Records shown Block Start

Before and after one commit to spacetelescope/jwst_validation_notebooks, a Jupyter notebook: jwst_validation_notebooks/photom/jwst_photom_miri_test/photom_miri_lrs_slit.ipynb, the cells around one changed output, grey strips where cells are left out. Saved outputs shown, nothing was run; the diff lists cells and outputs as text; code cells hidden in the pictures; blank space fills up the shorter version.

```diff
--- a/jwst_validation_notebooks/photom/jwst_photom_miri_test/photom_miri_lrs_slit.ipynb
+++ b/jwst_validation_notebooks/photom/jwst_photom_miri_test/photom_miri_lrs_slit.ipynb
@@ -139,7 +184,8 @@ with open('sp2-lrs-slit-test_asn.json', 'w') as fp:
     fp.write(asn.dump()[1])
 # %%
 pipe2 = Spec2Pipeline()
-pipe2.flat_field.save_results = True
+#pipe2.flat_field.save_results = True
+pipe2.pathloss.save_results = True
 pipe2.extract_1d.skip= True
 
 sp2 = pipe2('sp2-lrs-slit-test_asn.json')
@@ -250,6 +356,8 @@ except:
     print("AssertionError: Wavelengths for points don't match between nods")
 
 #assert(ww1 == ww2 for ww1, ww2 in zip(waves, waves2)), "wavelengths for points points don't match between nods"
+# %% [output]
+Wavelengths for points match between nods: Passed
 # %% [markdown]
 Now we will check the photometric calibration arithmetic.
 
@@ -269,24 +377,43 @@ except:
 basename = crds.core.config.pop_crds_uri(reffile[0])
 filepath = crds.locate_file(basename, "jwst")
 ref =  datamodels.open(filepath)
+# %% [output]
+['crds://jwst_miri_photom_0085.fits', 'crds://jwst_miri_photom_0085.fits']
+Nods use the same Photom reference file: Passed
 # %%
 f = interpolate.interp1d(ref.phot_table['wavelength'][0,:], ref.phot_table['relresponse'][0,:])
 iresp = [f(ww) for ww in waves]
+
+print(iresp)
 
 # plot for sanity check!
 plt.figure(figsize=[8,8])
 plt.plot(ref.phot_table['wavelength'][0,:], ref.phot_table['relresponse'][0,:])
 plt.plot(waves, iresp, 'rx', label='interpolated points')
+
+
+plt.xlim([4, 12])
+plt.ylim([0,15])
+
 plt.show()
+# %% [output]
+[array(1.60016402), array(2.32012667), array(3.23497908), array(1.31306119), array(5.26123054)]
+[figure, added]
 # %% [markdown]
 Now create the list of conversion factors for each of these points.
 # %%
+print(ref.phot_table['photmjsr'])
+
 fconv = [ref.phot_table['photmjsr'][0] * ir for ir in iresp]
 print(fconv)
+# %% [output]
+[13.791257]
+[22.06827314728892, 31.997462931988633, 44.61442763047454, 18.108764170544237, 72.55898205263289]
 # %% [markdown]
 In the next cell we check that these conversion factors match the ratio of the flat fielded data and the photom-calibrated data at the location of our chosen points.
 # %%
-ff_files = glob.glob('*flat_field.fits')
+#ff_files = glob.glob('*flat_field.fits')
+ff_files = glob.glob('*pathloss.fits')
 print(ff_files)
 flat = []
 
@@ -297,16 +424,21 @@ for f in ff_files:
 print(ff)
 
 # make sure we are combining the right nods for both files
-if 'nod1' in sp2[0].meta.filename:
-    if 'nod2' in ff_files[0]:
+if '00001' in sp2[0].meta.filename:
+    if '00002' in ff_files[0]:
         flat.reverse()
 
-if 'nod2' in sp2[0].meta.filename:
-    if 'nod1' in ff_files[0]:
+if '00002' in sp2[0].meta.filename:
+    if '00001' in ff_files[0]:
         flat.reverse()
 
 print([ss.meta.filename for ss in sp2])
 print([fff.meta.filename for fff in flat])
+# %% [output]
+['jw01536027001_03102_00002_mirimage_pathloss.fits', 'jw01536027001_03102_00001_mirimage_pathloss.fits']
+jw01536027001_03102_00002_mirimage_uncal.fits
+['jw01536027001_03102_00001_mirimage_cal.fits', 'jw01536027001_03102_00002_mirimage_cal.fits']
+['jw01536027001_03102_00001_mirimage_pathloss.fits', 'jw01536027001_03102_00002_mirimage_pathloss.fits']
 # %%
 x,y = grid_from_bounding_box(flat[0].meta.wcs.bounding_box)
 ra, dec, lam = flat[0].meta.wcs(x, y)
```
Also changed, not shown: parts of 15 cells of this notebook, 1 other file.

Records shown Block End

Work order:
Work out how many lines of the listing above include "True". Answer with the number and nothing more.

Result of the task:
4